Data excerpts
────────
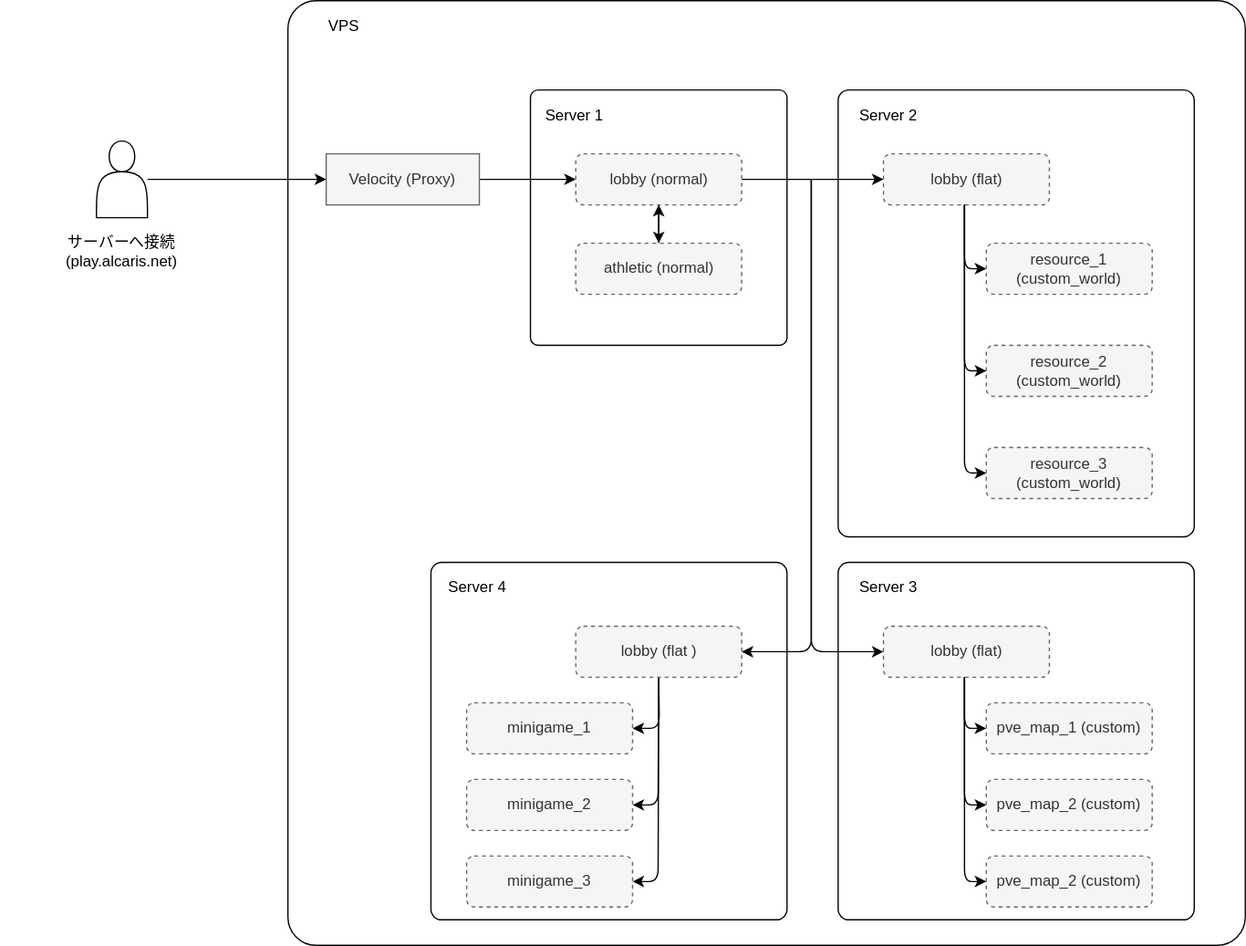
Before: docs/diagrams/alcaris-infrastructure.drawio.svg, a diagram exported from draw.io (AlcarisMinecraftServer/alcaris_infra). Source tidied: cells renumbered, new cells last; positions are measured from the earlier drawing's top-left corner, leaving out a move shared by most shapes.
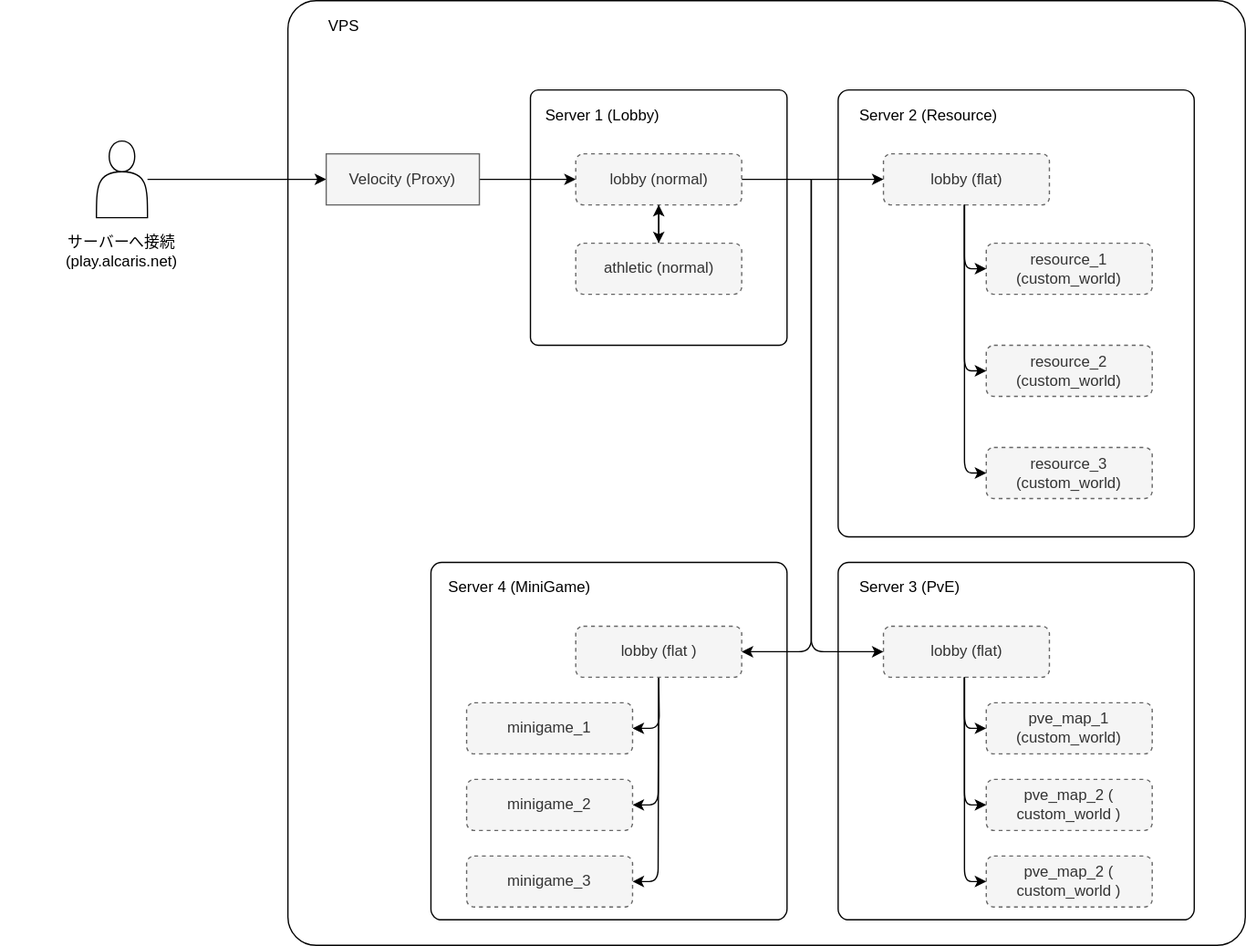
After the commit.

Commit message:
fix: 名称を追加と統一

Change to the diagram source:
```diff
@@ -43,7 +43,7 @@
     <mxCell id="12" value="lobby (normal)" style="rounded=1;whiteSpace=wrap;html=1;fillColor=#f5f5f5;strokeColor=#666666;fontColor=#333333;dashed=1;" parent="1" vertex="1">
       <mxGeometry x="450.5" y="120" width="130" height="40" as="geometry" />
     </mxCell>
-    <mxCell id="13" value="Server 1" style="text;html=1;align=left;verticalAlign=middle;whiteSpace=wrap;rounded=0;fillColor=none;fontColor=#000000;" parent="1" vertex="1">
+    <mxCell id="13" value="Server 1 (Lobby)" style="text;html=1;align=left;verticalAlign=middle;whiteSpace=wrap;rounded=0;fillColor=none;fontColor=#000000;" parent="1" vertex="1">
       <mxGeometry x="425" y="80" width="231" height="20" as="geometry" />
     </mxCell>
     <mxCell id="14" style="edgeStyle=none;html=1;strokeColor=#000000;fontSize=16;" parent="1" edge="1" source="15" target="12">
@@ -55,7 +55,7 @@
     <mxCell id="16" style="rounded=1;whiteSpace=wrap;html=1;fillColor=none;strokeColor=#000000;arcSize=3;" parent="1" vertex="1">
       <mxGeometry x="656" y="70" width="279" height="350" as="geometry" />
     </mxCell>
-    <mxCell id="17" value="Server 2" style="text;html=1;align=left;verticalAlign=middle;whiteSpace=wrap;rounded=0;fillColor=none;fontColor=#000000;" parent="1" vertex="1">
+    <mxCell id="17" value="Server 2 (Resource)" style="text;html=1;align=left;verticalAlign=middle;whiteSpace=wrap;rounded=0;fillColor=none;fontColor=#000000;" parent="1" vertex="1">
       <mxGeometry x="671" y="80" width="231" height="20" as="geometry" />
     </mxCell>
     <mxCell id="18" value="lobby (flat)" style="rounded=1;whiteSpace=wrap;html=1;fillColor=#f5f5f5;strokeColor=#666666;fontColor=#333333;dashed=1;" parent="1" vertex="1">
@@ -97,19 +97,19 @@
     <mxCell id="25" style="rounded=1;whiteSpace=wrap;html=1;fillColor=none;strokeColor=#000000;arcSize=3;" parent="1" vertex="1">
       <mxGeometry x="656" y="440" width="279" height="280" as="geometry" />
     </mxCell>
-    <mxCell id="26" value="Server 3" style="text;html=1;align=left;verticalAlign=middle;whiteSpace=wrap;rounded=0;fillColor=none;fontColor=#000000;" parent="1" vertex="1">
+    <mxCell id="26" value="Server 3 (PvE)" style="text;html=1;align=left;verticalAlign=middle;whiteSpace=wrap;rounded=0;fillColor=none;fontColor=#000000;" parent="1" vertex="1">
       <mxGeometry x="671" y="450" width="231" height="20" as="geometry" />
     </mxCell>
     <mxCell id="27" value="lobby (flat)" style="rounded=1;whiteSpace=wrap;html=1;fillColor=#f5f5f5;strokeColor=#666666;fontColor=#333333;dashed=1;" parent="1" vertex="1">
       <mxGeometry x="691.5" y="490" width="130" height="40" as="geometry" />
     </mxCell>
-    <mxCell id="28" value="pve_map_1 (custom)" style="rounded=1;whiteSpace=wrap;html=1;fillColor=#f5f5f5;strokeColor=#666666;fontColor=#333333;dashed=1;" parent="1" vertex="1">
+    <mxCell id="28" value="pve_map_1 (custom_world)" style="rounded=1;whiteSpace=wrap;html=1;fillColor=#f5f5f5;strokeColor=#666666;fontColor=#333333;dashed=1;" parent="1" vertex="1">
       <mxGeometry x="772.1" y="550" width="130" height="40" as="geometry" />
     </mxCell>
-    <mxCell id="29" value="pve_map_2 (custom)" style="rounded=1;whiteSpace=wrap;html=1;fillColor=#f5f5f5;strokeColor=#666666;fontColor=#333333;dashed=1;" parent="1" vertex="1">
+    <mxCell id="29" value="pve_map_2 (&lt;span style=&quot;color: rgb(51, 51, 51);&quot;&gt;custom_world&lt;/span&gt;)" style="rounded=1;whiteSpace=wrap;html=1;fillColor=#f5f5f5;strokeColor=#666666;fontColor=#333333;dashed=1;" parent="1" vertex="1">
       <mxGeometry x="772.1" y="610" width="130" height="40" as="geometry" />
     </mxCell>
-    <mxCell id="30" value="pve_map_2 (custom)" style="rounded=1;whiteSpace=wrap;html=1;fillColor=#f5f5f5;strokeColor=#666666;fontColor=#333333;dashed=1;" parent="1" vertex="1">
+    <mxCell id="30" value="pve_map_2 (&lt;span style=&quot;color: rgb(51, 51, 51);&quot;&gt;custom_world&lt;/span&gt;)" style="rounded=1;whiteSpace=wrap;html=1;fillColor=#f5f5f5;strokeColor=#666666;fontColor=#333333;dashed=1;" parent="1" vertex="1">
       <mxGeometry x="772.1" y="670" width="130" height="40" as="geometry" />
     </mxCell>
     <mxCell id="31" style="edgeStyle=none;html=1;strokeColor=#000000;fontSize=16;" parent="1" edge="1">
@@ -189,7 +189,7 @@
         </Array>
       </mxGeometry>
     </mxCell>
-    <mxCell id="44" value="Server 4" style="text;html=1;align=left;verticalAlign=middle;whiteSpace=wrap;rounded=0;fillColor=none;fontColor=#000000;" parent="1" vertex="1">
+    <mxCell id="44" value="Server 4 (MiniGame)" style="text;html=1;align=left;verticalAlign=middle;whiteSpace=wrap;rounded=0;fillColor=none;fontColor=#000000;" parent="1" vertex="1">
       <mxGeometry x="349.5" y="450" width="231" height="20" as="geometry" />
     </mxCell>
   </root>
```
────────
— INSTRUCTIONS TO FOLLOW —
All the records need to be printed again exactly as written, though without their pictures.

— RESPONSE FOR THIS EXERCISE —
Before: docs/diagrams/alcaris-infrastructure.drawio.svg, a diagram exported from draw.io (AlcarisMinecraftServer/alcaris_infra). Source tidied: cells renumbered, new cells last; positions are measured from the earlier drawing's top-left corner, leaving out a move shared by most shapes.
After the commit.

Commit message:
fix: 名称を追加と統一

Change to the diagram source:
```diff
@@ -43,7 +43,7 @@
     <mxCell id="12" value="lobby (normal)" style="rounded=1;whiteSpace=wrap;html=1;fillColor=#f5f5f5;strokeColor=#666666;fontColor=#333333;dashed=1;" parent="1" vertex="1">
       <mxGeometry x="450.5" y="120" width="130" height="40" as="geometry" />
     </mxCell>
-    <mxCell id="13" value="Server 1" style="text;html=1;align=left;verticalAlign=middle;whiteSpace=wrap;rounded=0;fillColor=none;fontColor=#000000;" parent="1" vertex="1">
+    <mxCell id="13" value="Server 1 (Lobby)" style="text;html=1;align=left;verticalAlign=middle;whiteSpace=wrap;rounded=0;fillColor=none;fontColor=#000000;" parent="1" vertex="1">
       <mxGeometry x="425" y="80" width="231" height="20" as="geometry" />
     </mxCell>
     <mxCell id="14" style="edgeStyle=none;html=1;strokeColor=#000000;fontSize=16;" parent="1" edge="1" source="15" target="12">
@@ -55,7 +55,7 @@
     <mxCell id="16" style="rounded=1;whiteSpace=wrap;html=1;fillColor=none;strokeColor=#000000;arcSize=3;" parent="1" vertex="1">
       <mxGeometry x="656" y="70" width="279" height="350" as="geometry" />
     </mxCell>
-    <mxCell id="17" value="Server 2" style="text;html=1;align=left;verticalAlign=middle;whiteSpace=wrap;rounded=0;fillColor=none;fontColor=#000000;" parent="1" vertex="1">
+    <mxCell id="17" value="Server 2 (Resource)" style="text;html=1;align=left;verticalAlign=middle;whiteSpace=wrap;rounded=0;fillColor=none;fontColor=#000000;" parent="1" vertex="1">
       <mxGeometry x="671" y="80" width="231" height="20" as="geometry" />
     </mxCell>
     <mxCell id="18" value="lobby (flat)" style="rounded=1;whiteSpace=wrap;html=1;fillColor=#f5f5f5;strokeColor=#666666;fontColor=#333333;dashed=1;" parent="1" vertex="1">
@@ -97,19 +97,19 @@
     <mxCell id="25" style="rounded=1;whiteSpace=wrap;html=1;fillColor=none;strokeColor=#000000;arcSize=3;" parent="1" vertex="1">
       <mxGeometry x="656" y="440" width="279" height="280" as="geometry" />
     </mxCell>
-    <mxCell id="26" value="Server 3" style="text;html=1;align=left;verticalAlign=middle;whiteSpace=wrap;rounded=0;fillColor=none;fontColor=#000000;" parent="1" vertex="1">
+    <mxCell id="26" value="Server 3 (PvE)" style="text;html=1;align=left;verticalAlign=middle;whiteSpace=wrap;rounded=0;fillColor=none;fontColor=#000000;" parent="1" vertex="1">
       <mxGeometry x="671" y="450" width="231" height="20" as="geometry" />
     </mxCell>
     <mxCell id="27" value="lobby (flat)" style="rounded=1;whiteSpace=wrap;html=1;fillColor=#f5f5f5;strokeColor=#666666;fontColor=#333333;dashed=1;" parent="1" vertex="1">
       <mxGeometry x="691.5" y="490" width="130" height="40" as="geometry" />
     </mxCell>
-    <mxCell id="28" value="pve_map_1 (custom)" style="rounded=1;whiteSpace=wrap;html=1;fillColor=#f5f5f5;strokeColor=#666666;fontColor=#333333;dashed=1;" parent="1" vertex="1">
+    <mxCell id="28" value="pve_map_1 (custom_world)" style="rounded=1;whiteSpace=wrap;html=1;fillColor=#f5f5f5;strokeColor=#666666;fontColor=#333333;dashed=1;" parent="1" vertex="1">
       <mxGeometry x="772.1" y="550" width="130" height="40" as="geometry" />
     </mxCell>
-    <mxCell id="29" value="pve_map_2 (custom)" style="rounded=1;whiteSpace=wrap;html=1;fillColor=#f5f5f5;strokeColor=#666666;fontColor=#333333;dashed=1;" parent="1" vertex="1">
+    <mxCell id="29" value="pve_map_2 (&lt;span style=&quot;color: rgb(51, 51, 51);&quot;&gt;custom_world&lt;/span&gt;)" style="rounded=1;whiteSpace=wrap;html=1;fillColor=#f5f5f5;strokeColor=#666666;fontColor=#333333;dashed=1;" parent="1" vertex="1">
       <mxGeometry x="772.1" y="610" width="130" height="40" as="geometry" />
     </mxCell>
-    <mxCell id="30" value="pve_map_2 (custom)" style="rounded=1;whiteSpace=wrap;html=1;fillColor=#f5f5f5;strokeColor=#666666;fontColor=#333333;dashed=1;" parent="1" vertex="1">
+    <mxCell id="30" value="pve_map_2 (&lt;span style=&quot;color: rgb(51, 51, 51);&quot;&gt;custom_world&lt;/span&gt;)" style="rounded=1;whiteSpace=wrap;html=1;fillColor=#f5f5f5;strokeColor=#666666;fontColor=#333333;dashed=1;" parent="1" vertex="1">
       <mxGeometry x="772.1" y="670" width="130" height="40" as="geometry" />
     </mxCell>
     <mxCell id="31" style="edgeStyle=none;html=1;strokeColor=#000000;fontSize=16;" parent="1" edge="1">
@@ -189,7 +189,7 @@
         </Array>
       </mxGeometry>
     </mxCell>
-    <mxCell id="44" value="Server 4" style="text;html=1;align=left;verticalAlign=middle;whiteSpace=wrap;rounded=0;fillColor=none;fontColor=#000000;" parent="1" vertex="1">
+    <mxCell id="44" value="Server 4 (MiniGame)" style="text;html=1;align=left;verticalAlign=middle;whiteSpace=wrap;rounded=0;fillColor=none;fontColor=#000000;" parent="1" vertex="1">
       <mxGeometry x="349.5" y="450" width="231" height="20" as="geometry" />
     </mxCell>
   </root>
```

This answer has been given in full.